▶ [Problem description]
Extract each line of the records below that contains the word "masthead".

□ □ □ □ □ □ □

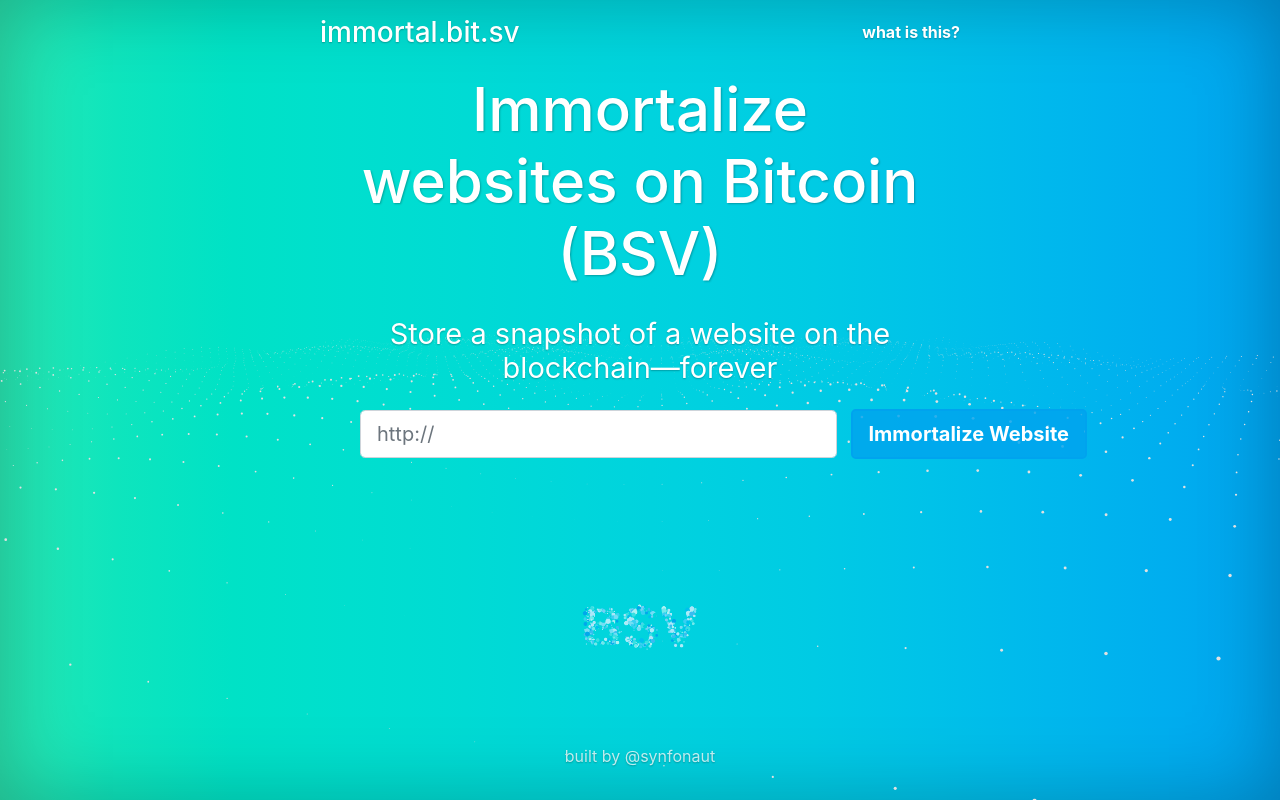
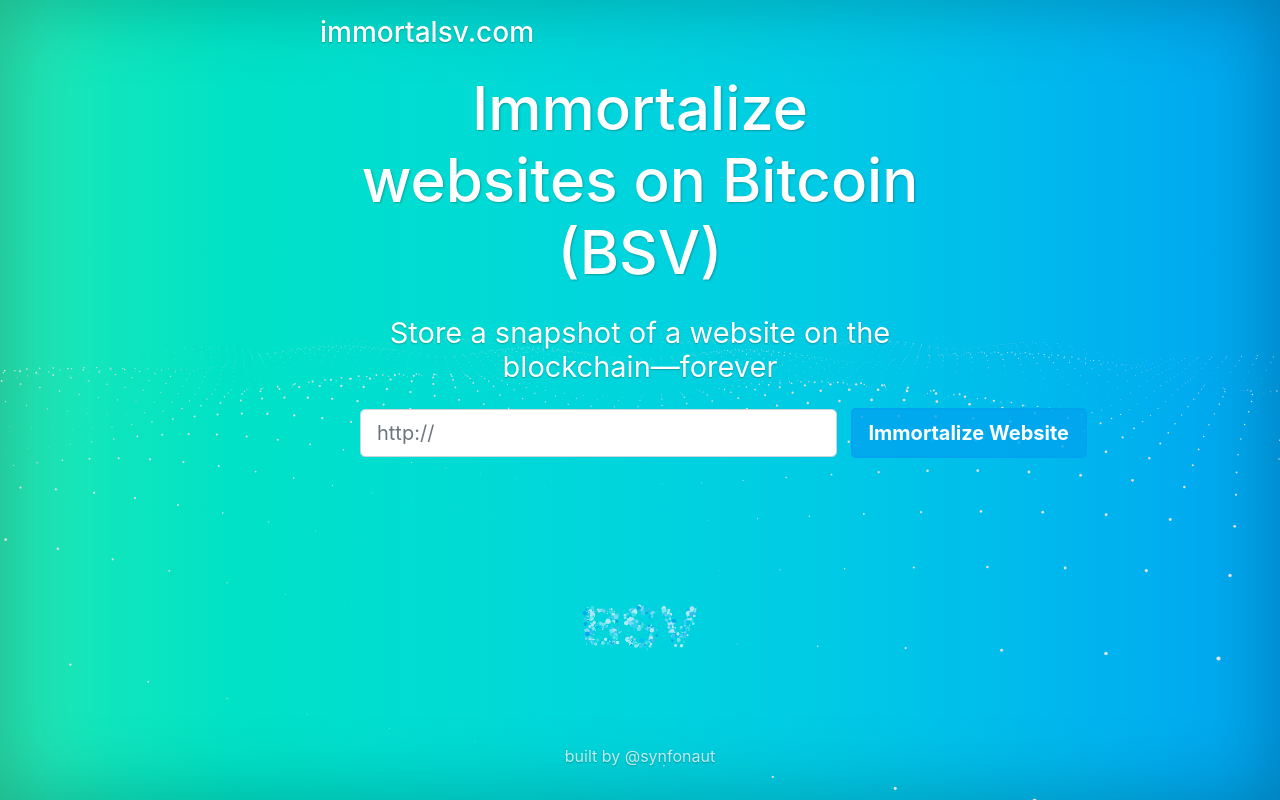
Before and after one commit to synfonaut/immortal, a website: page public/index.html in a window 1280 px wide. Drawn offline with nearby package versions, Linux system fonts and the light colour scheme.

Commit message:
update branding

```diff
--- a/public/index.html
+++ b/public/index.html
@@ -17,9 +17,8 @@
     <div class="cover-container d-flex w-100 h-100 p-3 mx-auto flex-column">
         <header class="masthead mb-auto">
         <div class="inner">
-          <h3 class="masthead-brand">immortal.bit.sv</h3>
+          <h3 class="masthead-brand">immortalsv.com</h3>
           <nav class="nav nav-masthead justify-content-center">
-            <a class="nav-link" href="/about/">what is this?</a>
           </nav>
         </div>
         </header>
```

□ □ □ □ □ □ □

▶ [Result of the exercise]
         <header class="masthead mb-auto">
-          <h3 class="masthead-brand">immortal.bit.sv</h3>
+          <h3 class="masthead-brand">immortalsv.com</h3>
           <nav class="nav nav-masthead justify-content-center">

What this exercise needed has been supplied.